I was reading a female complaint on MOON CALLED, the first Mercy Thompson urban fantasy:
that there was precious little steamy content ... which was appreciated by this male.
A male complained about RIVER MARKED that it was nearly a third of the book before the action
It brings to mind the conventional wisdom that MEN DO NOT READ BOOKS WRITTEN BY WOMEN.
What do you think of that, by the way?
A study of reading habits showed almost half of women are 'page turners' who finish a book
soon after starting it compared to only 26 per cent of men.
Men are also more likely to have shelves full of books that have never been opened.
be a good reason.
There is sex in romantica—a lot of it.
Yet unlike traditional erotica, romantica always includes what's known as "HEA"—
"happily ever after."
Men see a problem and want to see action taken to resolve it. Women want to see empathy evoked.

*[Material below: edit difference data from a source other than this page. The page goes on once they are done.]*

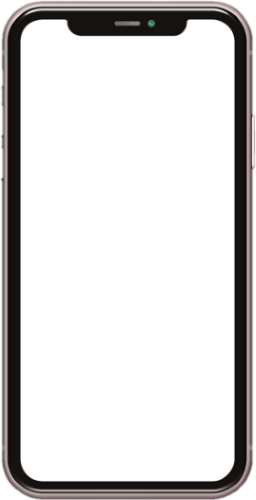
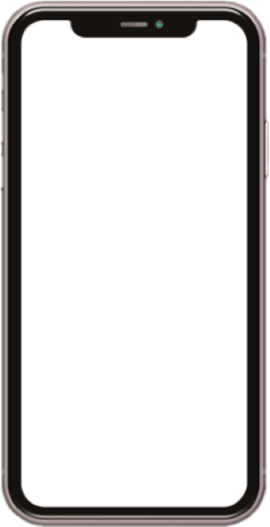
mudança pro iphone 13

diff --git a/home.html b/home.html
@@ -8,15 +8,23 @@
             padding: 0px;
             margin: 0px;
         }
-        body{
+        /*body{
             height: 100vh;
             width: 100vw;
             background: black url(img/tela-home.jpg) no-repeat top center;
+            background-size: cover;
+        }*/
+        main{
+            height: 100vh;
+            width: 100vw;
+            background-image: url(img/telateste.png);
+            background-position: top center;
             background-size: cover;
         }
     </style>
     <title>Home</title>
 </head>
 <body>
+    <main></main>
 </body>
 </html>

diff --git a/style.css b/style.css
@@ -19,7 +19,7 @@ section.iphone{
     top: 50%;
     left: 50%;
     transform: translate(-50%,-50%);
-    background: url(img/iphone.png) center center no-repeat fixed;
+    background: url(img/iphone13.png) center center no-repeat fixed;
     background-size: cover;
     z-index: 0;
 }
@@ -27,8 +27,9 @@ section.iphone{
 
 iframe#tela{
     position: relative;
-    top: 80px;
-    left: 22px;
-    height: 472px;
-    width: 267px;
+    top: 19px;
+    left: 18px;
+    height: 588px;
+    width: 272px;
+    overflow-y: hidden;
 }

Erotica on the Mischief Books site is tagged with icons. Handcuffs denote "kinky";
an upraised palm means "discipline."
The HarperCollins imprint says it plans to publish at least 60 e-titles a year.
Then, there's ...
It works like this. Girl meets boy, preferably in a quaint seaside town. Happiness.
They clash. Sadness. Gradually they realize that opposites attract and fall in love. Happiness.
But they cannot be together because of leukemia/difficult parents/war/Alzheimer’s/a psychotic ex. Sadness. They get together anyway. Happiness.
Somebody dies. Huge sadness. But the survivors lead richer, fuller lives for having known each other. Happiness.
Publish, collect millions, turn the story into a film, collect more millions, repeat. Massive happiness.
That’s the algorithm that has fueled Nicholas Sparks’ success for the past decade and a half.
It is a male's nightmare. Where are the fast cars, blazing bullets, and sizzing hot femme fatales?
Which is why I, as a card-carrying/dues paying male, read Mercy Thompson. Who's she?
Mercedes is a Volkswagen mechanic living in the Tri-Cities area of Washington.
Her Native American heritage has gifted her with the ability to take the form of a coyote at will.
She's surrounded by far more powerful supernatural beings, including werewolves, vampires and an assortment of fae.
Her world seems real. She is surrounded by powerful entities, while she is fragile in comparison.
She survives by wit, courage, and endurcance.
Throughout the first book, Mercy kicks ass. Adam, the love interest, tells Mercy that he values her for her independence.
He isn't threatened by a strong woman, but finds that strength attractive.
Then he's the one kidnapped and drugged and helpless -
it's Mercy who rescues Prince Charming.
And after being rescued, he turns around and leads werewolves into battle -
he isn't any less awesome or less of a man for needing a woman's help once in a while.
There are three women in the pack besides Mercy. Auriele is the second's mate, but it's
emphasized several times that her air of authority doesn't come from him, but from her job
as a teacher controlling a classroom of teenagers.
(If you've ever been a teacher, you can relate.)
She draws strength from her occupation and her own experiences instead of someone else.
There's Honey, who's highly dominant in her own self - Adam says that if she were a man,
she'd be second or third in the pack.
But she chose to mate with a submissive werewolf, sacrificing the status she desires and deserves,
so that she wouldn't have to live with someone who'd try to control her.
What do you think?
Do you know men who read (besides writers). Do men read less than women?
Is erotica all that women read? For a woman to read a book must it contain romance?
Do you read